We spent the day together going through pictures and planning. This one is a favorite, she said. The memorial needs to be like this, I said. These apricots are yummy, they said, and it was surreal to see the boys sitting in the same booth we sat in twenty years ago to eat fried zucchini after every work out.
Later, they ran up and down the stairs, in and out of rooms, feet slapping the worn wood floors until I yelled they were being disrespectful. So help me, God, see what happens if you run one more foot!
She laughed and said it was nice to hear laughter in the house, at least. And I agreed. Because it would be too quiet otherwise, I said. And then we were quiet. Awkward. We busied ourselves cleaning what was already clean.
What is weird is that everything is different but still somehow the same. It seems this house should be on end, pictures askew, paint coming down in curls from the walls. But no, everything is the same.
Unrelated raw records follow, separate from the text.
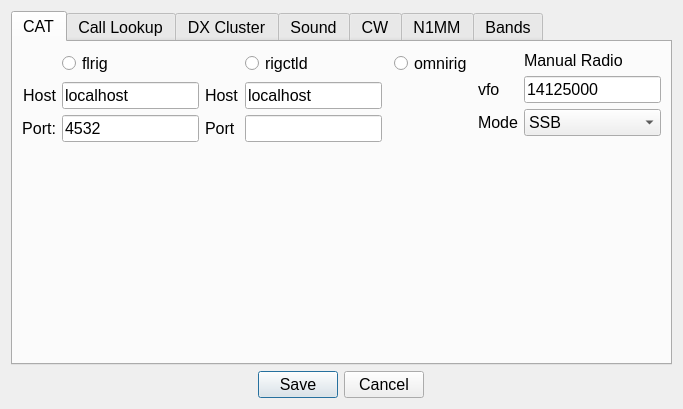
Old version of the form not1mm/data/configuration.ui in the repository kyleboyle/not1mm.
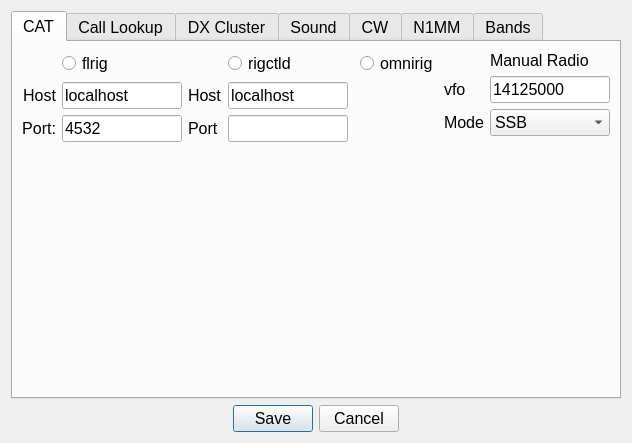
New version of the form. The open tabs and pages were chosen to show the change.

```diff
--- a/not1mm/data/configuration.ui
+++ b/not1mm/data/configuration.ui
@@ -6,8 +6,8 @@
    <rect>
     <x>0</x>
     <y>0</y>
-    <width>683</width>
-    <height>409</height>
+    <width>613</width>
+    <height>443</height>
    </rect>
   </property>
   <property name="font">
```
Left out of the diff: 2 changed lines with no effect on the pictures.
Down to the cord stretching across the table so the phone can work.
She’s worried about the fruit. There’s a lot leftover, and she doesn’t want to see it spoil. The boys ate two peaches, two plums, two bananas, and more than six of the tiniest apricots I have ever seen. Your boys are going to be real regular, real fast, J. I don’t know if I’ve mentioned it, but in college everyone called me J.
We share a bad habit of joking at inappropriate moments.
I would take your pain if I could, I joked, but really I wouldn’t. I’m an inherently selfish creature, and I’m not strong enough to do what you’re doing.
I wouldn’t let you take my pain, she joked back. I wouldn’t wish this on my least favorite person, and I know some seriously annoying people.
Sometimes there are no words, certainly not sentences. And when I hear I am a good friend, I cringe. So don’t say it. I’m not. Really. Because only I know that late at night, when I can’t sleep, I pray for her, yes, but I spend a lot of my time thanking God it’s not me.
I wasn’t joking about the inherently selfish part.